Please return all lines in the listing holding the word "selected".

Supplied records ->
-------------------------

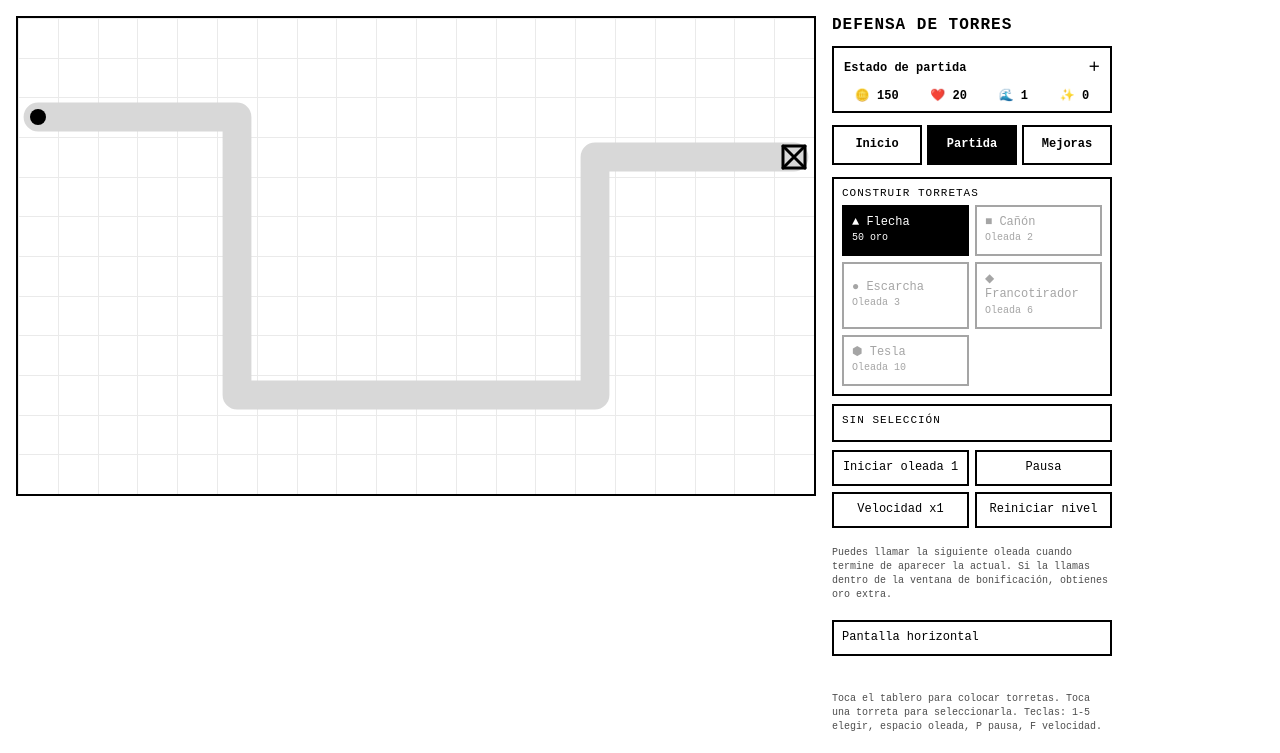
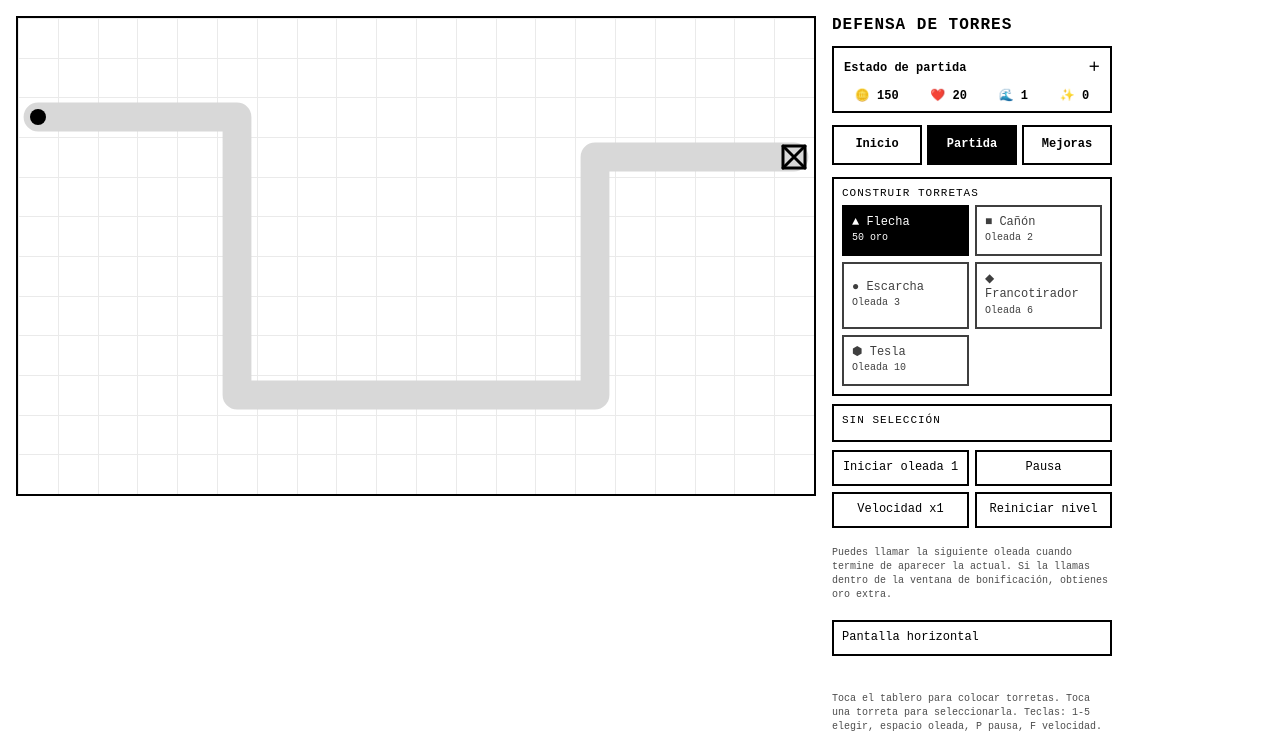
Before and after one commit to xdagobax/tower-defense, a website built with Vite: page index.html in a window 1280 px wide. Both pictures are taken after a click on the tab "Partida". Built offline with nearby package versions, Linux system fonts and the light colour scheme.

Commit message:
Keep tower prices visible when unaffordable

```diff
--- a/index.html
+++ b/index.html
@@ -64,6 +64,7 @@
       }
       button:hover:not(:disabled), button.selected { background: var(--ink); color: var(--paper); }
       button:disabled { opacity: 0.35; cursor: not-allowed; }
+      #tower-list button:disabled { opacity: 0.75; }
       .controls { display: grid; grid-template-columns: 1fr 1fr; gap: 6px; }
       .controls button { text-align: center; }
       #message { font-size: 12px; min-height: 18px; }
--- a/src/render/hud.ts
+++ b/src/render/hud.ts
@@ -161,9 +161,9 @@ export class Hud {
       const affordable = canAfford(state.gold, buildCost(kind));
       btn.disabled = !unlocked || !affordable;
       btn.classList.toggle("selected", state.selectedKind === kind && unlocked);
-      if (!unlocked) {
-        btn.innerHTML = `${SYMBOLS[kind]} ${TOWERS[kind].name}<br><small>Oleada ${TOWERS[kind].unlockWave}</small>`;
-      }
+      btn.innerHTML = unlocked
+        ? `${SYMBOLS[kind]} ${TOWERS[kind].name}<br><small>${TOWERS[kind].buildCost} oro</small>`
+        : `${SYMBOLS[kind]} ${TOWERS[kind].name}<br><small>Oleada ${TOWERS[kind].unlockWave}</small>`;
     }
 
     this.startBtn.disabled = !this.game.canStartWave;
```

-------------------------

Answer area ->
       button:hover:not(:disabled), button.selected { background: var(--ink); color: var(--paper); }
       btn.classList.toggle("selected", state.selectedKind === kind && unlocked);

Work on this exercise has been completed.